Data records ::
• • • •

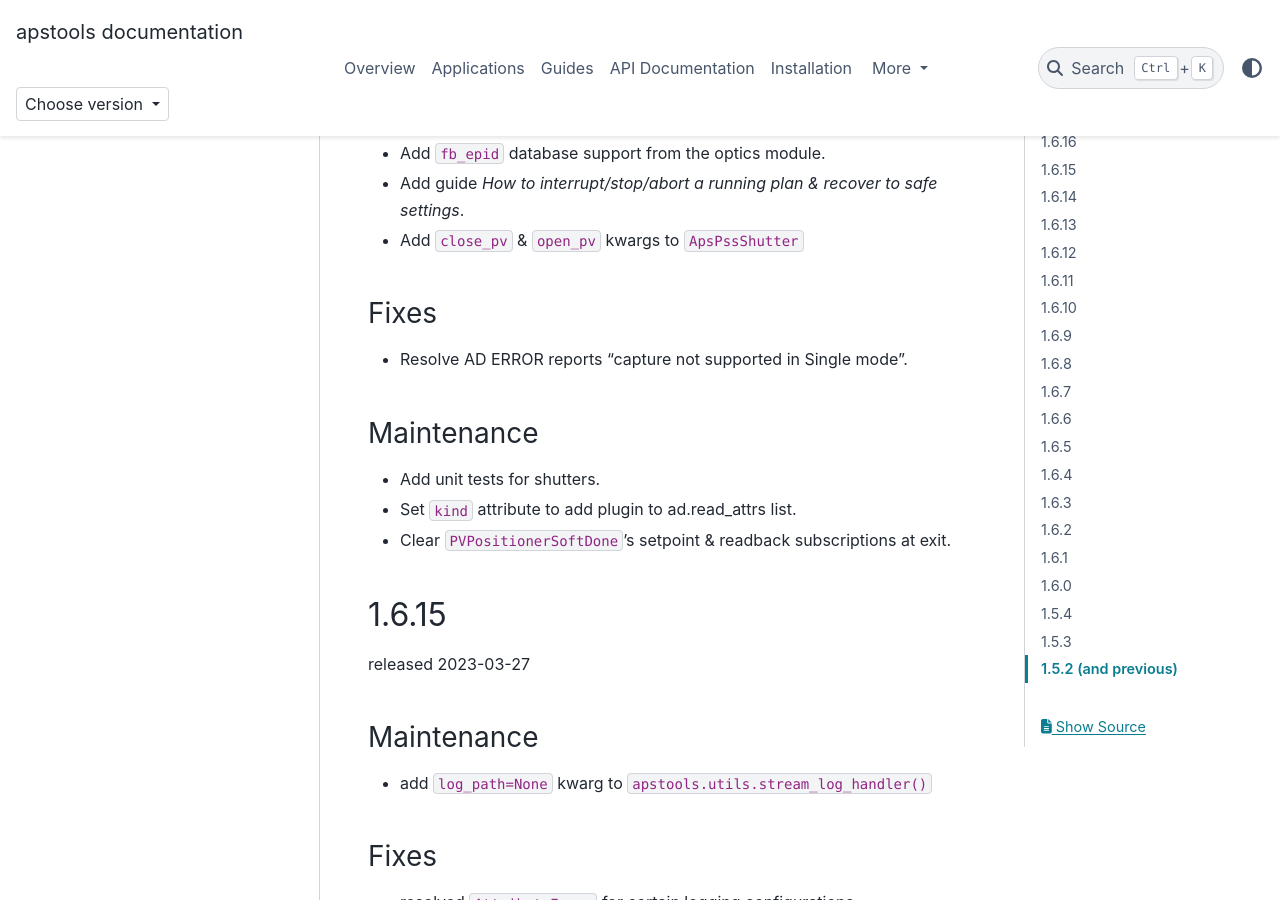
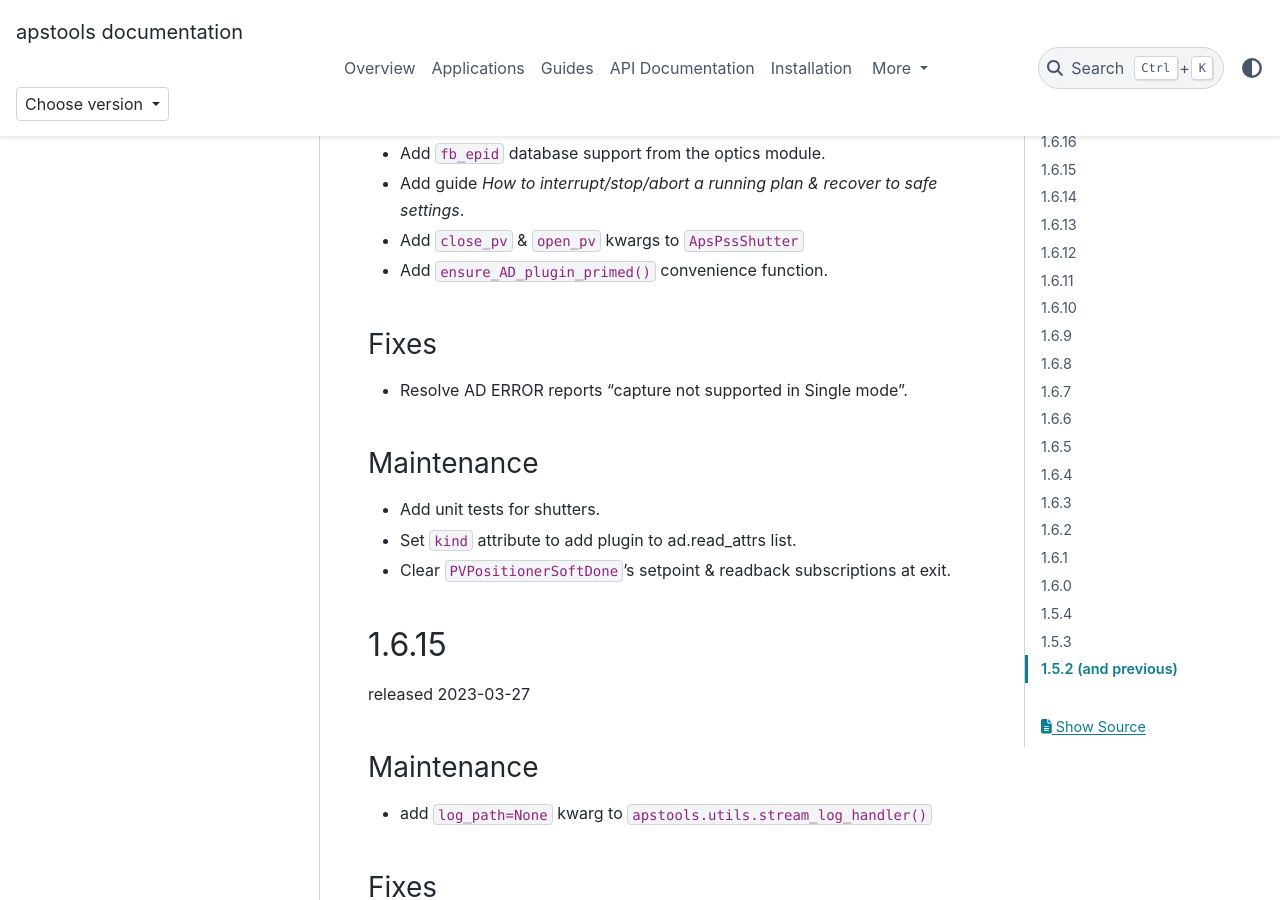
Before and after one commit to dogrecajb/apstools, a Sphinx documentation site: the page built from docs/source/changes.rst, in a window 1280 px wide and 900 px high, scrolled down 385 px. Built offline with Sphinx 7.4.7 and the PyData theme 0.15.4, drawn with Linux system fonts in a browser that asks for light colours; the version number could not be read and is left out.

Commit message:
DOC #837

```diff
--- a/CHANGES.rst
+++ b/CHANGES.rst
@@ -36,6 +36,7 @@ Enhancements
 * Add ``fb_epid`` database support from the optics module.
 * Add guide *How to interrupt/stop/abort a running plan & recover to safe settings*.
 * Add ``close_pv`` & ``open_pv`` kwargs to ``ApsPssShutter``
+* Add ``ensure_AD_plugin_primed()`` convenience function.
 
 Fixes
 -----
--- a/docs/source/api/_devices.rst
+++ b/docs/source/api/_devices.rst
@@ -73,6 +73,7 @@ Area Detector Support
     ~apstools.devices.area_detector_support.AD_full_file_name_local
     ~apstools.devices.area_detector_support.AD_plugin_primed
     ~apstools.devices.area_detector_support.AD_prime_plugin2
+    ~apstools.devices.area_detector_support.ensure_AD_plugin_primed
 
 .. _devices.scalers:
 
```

• • • •

Exercise requirements ::
Please return every record above exactly, but leave out the pictures.

Problem solution ::
Before and after one commit to dogrecajb/apstools, a Sphinx documentation site: the page built from docs/source/changes.rst, in a window 1280 px wide and 900 px high, scrolled down 385 px. Built offline with Sphinx 7.4.7 and the PyData theme 0.15.4, drawn with Linux system fonts in a browser that asks for light colours; the version number could not be read and is left out.

Commit message:
DOC #837

```diff
--- a/CHANGES.rst
+++ b/CHANGES.rst
@@ -36,6 +36,7 @@ Enhancements
 * Add ``fb_epid`` database support from the optics module.
 * Add guide *How to interrupt/stop/abort a running plan & recover to safe settings*.
 * Add ``close_pv`` & ``open_pv`` kwargs to ``ApsPssShutter``
+* Add ``ensure_AD_plugin_primed()`` convenience function.
 
 Fixes
 -----
--- a/docs/source/api/_devices.rst
+++ b/docs/source/api/_devices.rst
@@ -73,6 +73,7 @@ Area Detector Support
     ~apstools.devices.area_detector_support.AD_full_file_name_local
     ~apstools.devices.area_detector_support.AD_plugin_primed
     ~apstools.devices.area_detector_support.AD_prime_plugin2
+    ~apstools.devices.area_detector_support.ensure_AD_plugin_primed
 
 .. _devices.scalers:
 
```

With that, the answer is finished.